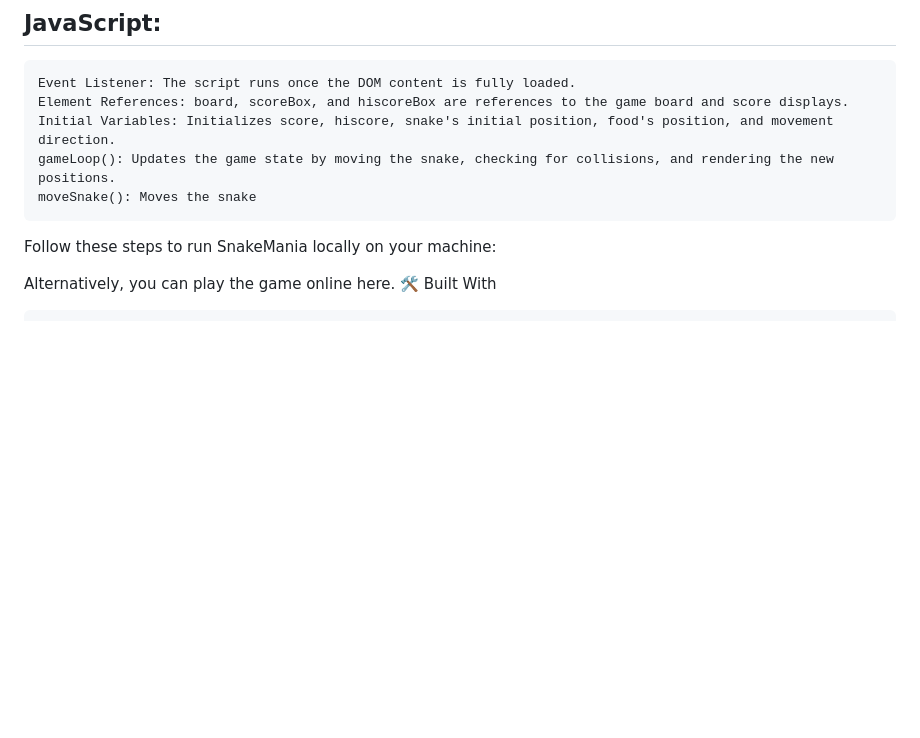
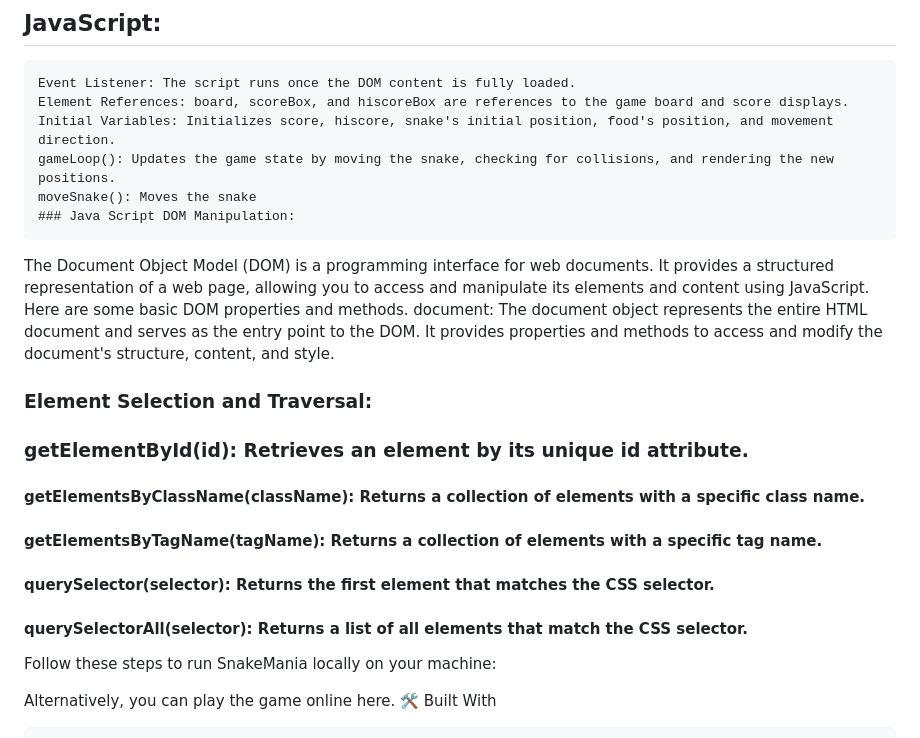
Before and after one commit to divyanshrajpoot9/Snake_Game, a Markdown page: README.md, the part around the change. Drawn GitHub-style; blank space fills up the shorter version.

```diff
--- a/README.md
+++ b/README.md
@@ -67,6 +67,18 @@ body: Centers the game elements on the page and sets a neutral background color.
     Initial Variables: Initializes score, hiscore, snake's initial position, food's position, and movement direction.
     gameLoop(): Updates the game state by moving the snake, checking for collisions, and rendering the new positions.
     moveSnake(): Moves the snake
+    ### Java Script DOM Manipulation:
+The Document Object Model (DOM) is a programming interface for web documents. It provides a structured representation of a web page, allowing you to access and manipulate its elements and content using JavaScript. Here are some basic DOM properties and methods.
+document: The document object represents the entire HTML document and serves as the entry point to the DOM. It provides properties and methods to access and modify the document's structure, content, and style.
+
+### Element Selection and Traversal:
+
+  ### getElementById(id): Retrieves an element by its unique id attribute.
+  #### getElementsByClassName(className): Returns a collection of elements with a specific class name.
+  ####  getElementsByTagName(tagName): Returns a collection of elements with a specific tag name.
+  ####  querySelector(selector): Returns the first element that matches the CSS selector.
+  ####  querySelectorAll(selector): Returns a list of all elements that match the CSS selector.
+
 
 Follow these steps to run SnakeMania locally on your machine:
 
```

| Work instruction |
The records above must all be output exactly. Omit the images.

| Finished task |
Before and after one commit to divyanshrajpoot9/Snake_Game, a Markdown page: README.md, the part around the change. Drawn GitHub-style; blank space fills up the shorter version.

```diff
--- a/README.md
+++ b/README.md
@@ -67,6 +67,18 @@ body: Centers the game elements on the page and sets a neutral background color.
     Initial Variables: Initializes score, hiscore, snake's initial position, food's position, and movement direction.
     gameLoop(): Updates the game state by moving the snake, checking for collisions, and rendering the new positions.
     moveSnake(): Moves the snake
+    ### Java Script DOM Manipulation:
+The Document Object Model (DOM) is a programming interface for web documents. It provides a structured representation of a web page, allowing you to access and manipulate its elements and content using JavaScript. Here are some basic DOM properties and methods.
+document: The document object represents the entire HTML document and serves as the entry point to the DOM. It provides properties and methods to access and modify the document's structure, content, and style.
+
+### Element Selection and Traversal:
+
+  ### getElementById(id): Retrieves an element by its unique id attribute.
+  #### getElementsByClassName(className): Returns a collection of elements with a specific class name.
+  ####  getElementsByTagName(tagName): Returns a collection of elements with a specific tag name.
+  ####  querySelector(selector): Returns the first element that matches the CSS selector.
+  ####  querySelectorAll(selector): Returns a list of all elements that match the CSS selector.
+
 
 Follow these steps to run SnakeMania locally on your machine:
 
```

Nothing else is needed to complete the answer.